Written by Josh Quittner / Photography by Michelle Slatalla
I was at a marijuana dispensary in Berkeley not long ago where the budtender told me about a legendary California hybrid called ‘Blue Dream.’ Through the magic of botany, she said, this cultivar ameliorated the bad effects of both of the main strains of cannabis—sativa (anxiety, paranoia, sleeplessness) and indica (dopiness, general stupidity)—while heightening their desired effects.
“I’ll take some,” I said.
“We’re out of it,” she said. “Unless you want to grow your own.”
She pointed to the shelves along a side wall where tiny plants—clones grown from seed—sat in spiky rows, lit purple by overhead grow lights. She walked over, selected a ‘Blue Dream’ clone, and beamed as if she had picked a puppy from a champion’s litter: “Here’s a cutie!”
I took the potted pot gingerly and examined it with fear, though in most respects the baby ‘Blue Dream’ looked like any nursery seedling. It was a few inches tall and already had sprouted a bunch of sawtoothed yet fragile-looking leaves. It reminded me of a baby rattlesnake.
“That’ll be $15,” the budtender said, before I’d made up my mind to take the little plant. Was this a good idea? I’m the IT guy at home, not the gardener. The State of California allows me, as a medical marijuana permit holder, to grow up to six mature plants (or a dozen immature plants) for my own use. But I’ve never grown any kind of plant, unless you count the tomato clone that once sprouted in a wet sneaker I’d abandoned behind a radiator in college. Can you even grow marijuana in a sneaker?
My Blue Dream seedling came home in its starter plug made of rockwool (a mix of basalt rock and chalk).
I had many questions. How long does a marijuana plant take to grow? What do you feed it? Does it drink a lot of water or will it tolerate California’s Biblical drought? How big does it get and when do you harvest it? Would I need to cure it like tobacco, and if so, what does that even mean? What kind of yield could I expect from my little plant?
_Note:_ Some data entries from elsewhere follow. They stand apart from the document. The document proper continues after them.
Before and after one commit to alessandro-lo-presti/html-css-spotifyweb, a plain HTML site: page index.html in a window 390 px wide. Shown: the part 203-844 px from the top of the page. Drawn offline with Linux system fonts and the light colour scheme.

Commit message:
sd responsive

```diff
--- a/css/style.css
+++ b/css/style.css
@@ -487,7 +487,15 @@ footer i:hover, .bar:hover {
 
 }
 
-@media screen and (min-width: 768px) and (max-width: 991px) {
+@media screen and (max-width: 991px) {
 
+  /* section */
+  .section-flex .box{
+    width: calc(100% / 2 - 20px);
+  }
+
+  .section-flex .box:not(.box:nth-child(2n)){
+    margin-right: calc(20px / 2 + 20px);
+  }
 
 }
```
On the way home from Berkeley, as I glanced at Cutie in the passenger seat, looking vulnerable and tiny, I wondered how I had gotten into this.
It started in the spring, when I made the decision to get a permit to buy medical marijuana. It wasn’t peer pressure, exactly, but some of my best friends were doing it—and that had put the idea in my head. Honestly, the whole process, from getting the marijuana card to actually buying weed, sounded pretty interesting, like something I’d want to tell my grandchildren about, after Prohibition was over.
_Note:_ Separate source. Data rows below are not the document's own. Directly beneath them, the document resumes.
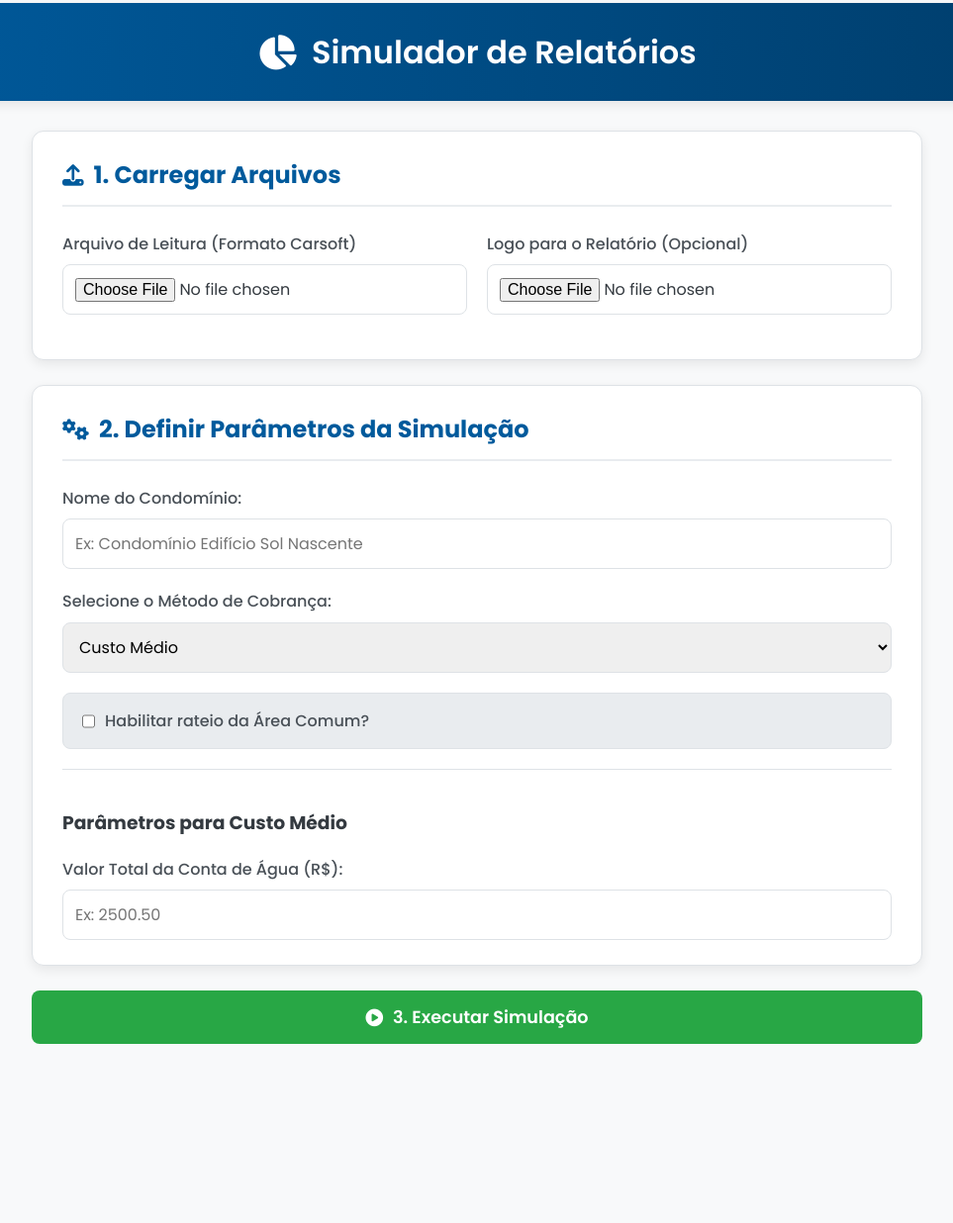
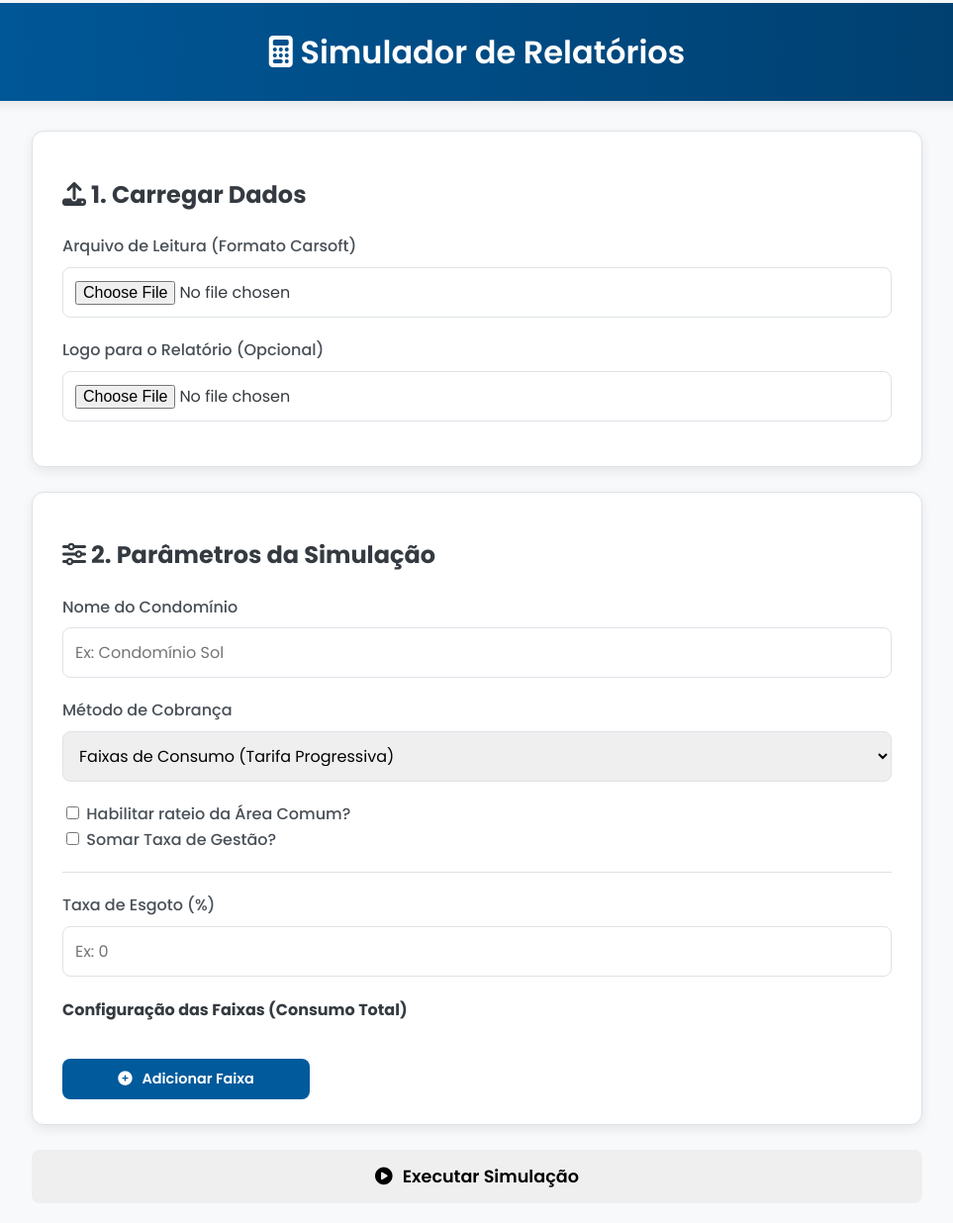
Before and after one commit to MiguelACJR87/Simulador-de-relatorio, a plain HTML site: page index.html in a window 1280 px wide. Shown: the part 17-1253 px from the top of the page at 99% size, without its empty margins (158-1121 px from the left). Before the commit the page ends 1092 px from the top, so only its background shows below. Drawn offline with nearby package versions, Linux system fonts and the light colour scheme.

Commit message:
Update index.html
AJuste 2.0

```diff
--- a/index.html
+++ b/index.html
@@ -4,91 +4,101 @@
     <meta charset="UTF-8">
     <meta name="viewport" content="width=device-width, initial-scale=1.0">
     <title>Simulador de Relatórios</title>
-    <!-- Adicionando a biblioteca de ícones Font Awesome -->
     <link rel="stylesheet" href="https://cdnjs.cloudflare.com/ajax/libs/font-awesome/6.5.1/css/all.min.css">
     <link rel="stylesheet" href="style.css">
 </head>
 <body>
 
-    <header>
-        <div class="header-content">
-            <i class="fas fa-chart-pie header-icon"></i>
-            <h1>Simulador de Relatórios</h1>
-        </div>
+    <!-- Contentor para as Notificações Modernas -->
+    <div id="toast-container"></div>
+
+    <header class="main-header">
+        <h1><i class="fas fa-calculator"></i> Simulador de Relatórios</h1>
     </header>
 
     <main>
-        <!-- Passo 1: Carregar Arquivos -->
-        <section class="card">
-            <h2 class="section-title"><i class="fas fa-upload icon"></i>1. Carregar Arquivos</h2>
-            <div class="file-upload-container">
-                <div class="file-upload-box">
+        <div class="card">
+            <div class="card-header">
+                <h2><i class="fas fa-upload"></i> 1. Carregar Dados</h2>
+            </div>
+            <div class="card-body">
+                <div class="form-group">
                     <label for="fileInput">Arquivo de Leitura (Formato Carsoft)</label>
-                    <input type="file" id="fileInput" accept=".txt">
+                    <input type="file" id="fileInput" class="file-input" accept=".txt">
                 </div>
-                <div class="file-upload-box">
+                <div class="form-group">
                     <label for="logoInput">Logo para o Relatório (Opcional)</label>
-                    <input type="file" id="logoInput" accept="image/png, image/jpeg">
+                    <input type="file" id="logoInput" class="file-input" accept="image/png, image/jpeg">
+                    <div class="logo-preview-container">
+                        <img id="logoPreview" src="#" alt="Pré-visualização do Logo" style="display: none;">
                     </div>
                 </div>
-        </section>
-
-        <!-- Passo 2: Parâmetros -->
-        <section class="card">
-            <h2 class="section-title"><i class="fas fa-cogs icon"></i>2. Definir Parâmetros da Simulação</h2>
-
-            <div class="form-group">
-                <label for="condoName">Nome do Condomínio:</label>
-                <input type="text" id="condoName" placeholder="Ex: Condomínio Edifício Sol Nascente">
+            </div>
         </div>
 
+        <div class="card">
+            <div class="card-header">
+                <h2><i class="fas fa-sliders-h"></i> 2. Parâmetros da Simulação</h2>
+            </div>
+            <div class="card-body">
                 <div class="form-group">
-                <label for="billingType">Selecione o Método de Cobrança:</label>
+                    <label for="condoName">Nome do Condomínio</label>
+                    <input type="text" id="condoName" placeholder="Ex: Condomínio Sol">
+                </div>
+                <div class="form-group">
+                    <label for="billingType">Método de Cobrança</label>
                     <select id="billingType">
                         <option value="average">Custo Médio</option>
-                    <option value="tiered">Faixas de Consumo (Tarifa Progressiva)</option>
+                        <option value="tiered" selected>Faixas de Consumo (Tarifa Progressiva)</option>
                     </select>
                 </div>
-
-            <div class="rateio-box">
+                <div class="rateio-container">
                     <input type="checkbox" id="includeRateioAC">
                     <label for="includeRateioAC">Habilitar rateio da Área Comum?</label>
                 </div>
-            <div id="rateio-selector-box" style="display:none;">
+                <div id="rateio-selector-box" class="sub-card" style="display:none;">
                     <label for="commonAreaMetersSelect">Selecione o(s) medidor(es) da Área Comum:</label>
                     <select name="commonAreaMetersSelect" id="commonAreaMetersSelect" multiple></select>
                     <small>Segure Ctrl (ou Cmd em Mac) para selecionar mais de um.</small>
                 </div>
-
-            <div id="average-cost-params" class="params-box">
-                <h3>Parâmetros para Custo Médio</h3>
-                <label for="totalBill">Valor Total da Conta de Água (R$):</label>
-                <input type="number" id="totalBill" placeholder="Ex: 2500.50">
+                <div class="rateio-container">
+                    <input type="checkbox" id="includeManagementFee">
+                    <label for="includeManagementFee">Somar Taxa de Gestão?</label>
+                </div>
+                <div id="management-fee-box" class="sub-card" style="display:none;">
+                    <label for="managementFeeValue">Valor da Taxa de Gestão (por unidade)</label>
+                    <input type="text" id="managementFeeValue" class="currency-input" placeholder="R$ 0,00">
+                </div>
+                <div id="average-cost-params" class="params-box" style="display:none;">
+                    <label>Valor Total da Conta de Água (R$)</label>
+                    <input type="text" id="totalBill" class="currency-input" placeholder="R$ 0,00">
+                </div>
+                <div id="tiered-cost-params" class="params-box">
+                    <div class="form-group">
+                        <label>Taxa de Esgoto (%)</label>
+                        <input type="number" id="sewageFee" placeholder="Ex: 0">
+                    </div>
+                    <h4>Configuração das Faixas (Consumo Total)</h4>
+                    <div id="tiers-container"></div>
+                    <button id="addTierBtn" class="btn btn-secondary"><i class="fas fa-plus-circle"></i> Adicionar Faixa</button>
+                </div>
+            </div>
         </div>
 
-            <div id="tiered-cost-params" class="params-box" style="display:none;">
-                <h3>Configuração da Tarifa Progressiva</h3>
-                <label for="sewageFee">Taxa de Esgoto (%):</label>
-                <input type="number" id="sewageFee" placeholder="Ex: 0">
+        <div class="action-card">
+             <button id="runSimulationBtn" class="btn btn-primary btn-full"><i class="fas fa-play-circle"></i> Executar Simulação</button>
+        </div>
 
-                <h4>Configuração das Faixas</h4>
-                <div id="tiers-container">
-                    <!-- Faixas serão adicionadas aqui -->
+        <section id="results-section" style="display:none;">
+            <div class="card">
+                <div class="card-header">
+                    <h2><i class="fas fa-chart-bar"></i> Resultados da Simulação</h2>
                 </div>
-                <button id="addTierBtn" type="button"><i class="fas fa-plus-circle"></i>Adicionar Faixa</button>
+                <div class="card-body">
+                    <div id="results-table"></div>
+                    <button id="generatePdfBtn" class="btn btn-dark"><i class="fas fa-file-pdf"></i> Gerar Relatório PDF</button>
                 </div>
-        </section>
-
-        <!-- Passo 3: Ação -->
-        <section class="action-section">
-            <button id="runSimulationBtn"><i class="fas fa-play-circle"></i>3. Executar Simulação</button>
-        </section>
-
-        <!-- Passo 4: Resultados -->
-        <section id="results-section" class="card" style="display: none;">
-            <h2 class="section-title"><i class="fas fa-poll icon"></i>Resultados da Simulação</h2>
-            <button id="generatePdfBtn"><i class="fas fa-file-pdf"></i>Gerar Relatório PDF</button>
-            <div id="results-table"></div>
+            </div>
         </section>
     </main>
 
```
Lines whose indentation alone changed are shown as unchanged.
So I fired up Yelp one afternoon and zeroed in on a local doctor who specialized in such matters. I phoned something that called itself The Telepsychiatry Network, got voicemail, and left my name, saying I’d like to schedule a visit. While that did not seem like a promising start, two minutes later a woman called me back and identified herself as the doctor. “Is this about a marijuana permit?” she asked.
My marijuana seedling, Day 1.
She said I could come over and that the examination cost $100. Her office, in a modular redwood building alongside Highway 101, had trippy psychedelic photos on the wall, and an honest-to-God M.C. Escher table book. The doctor asked why I wanted medical marijuana. I told her truthfully that I had trouble sleeping sometimes, and that I did not like taking prescription sleep medicine.
She signed a heavily pixelated, one-page form that had been Xeroxed too many times. She made it clear that this was not a prescription, just a permit, good for a year. Then she gave me the business card of a dispensary she recommended.
I ended up driving to a different dispensary, the one in Berkeley, which a dear friend had recommended.
A guard in sunglasses who was patrolling the parking lot checked my permit, then waved me inside the building, where a receptionist phoned the Telepsychiatry Network doctor to receive verbal authorization—SOP requires “new patients” to establish their bonafides at dispensaries.
Satisfied, the receptionist gave me a frequent flyer card, which would allow me to earn discounts on purchases, and two welcome gifts: a cigarette lighter emblazoned with the cannabis-leaf logo of the shop, and a small pack of raspberry-flavored dark chocolates that were suffused with marijuana and worth $10.
“We also offer 24-hour delivery of our products,” the receptionist said. The dispensary had a website and a mobile app to make ordering easier.
The receptionist pointed to the dispensary proper, a lofty room adjacent to the reception area. “If you know what you want, you can go directly to the express line,” she said. “If you need consultation, go to the other line.”
My seedling finds a new home in the garden.
It was the Other Line and all my questions that led me here, to my backyard, Baby Cutie trembling expectantly in hand.
Now what? I found a spade and dug a hole 8 inches deep, and planted her in a spot in the garden that got plenty of sun and was reasonably secluded. It was time to learn how to be a marijuana farmer.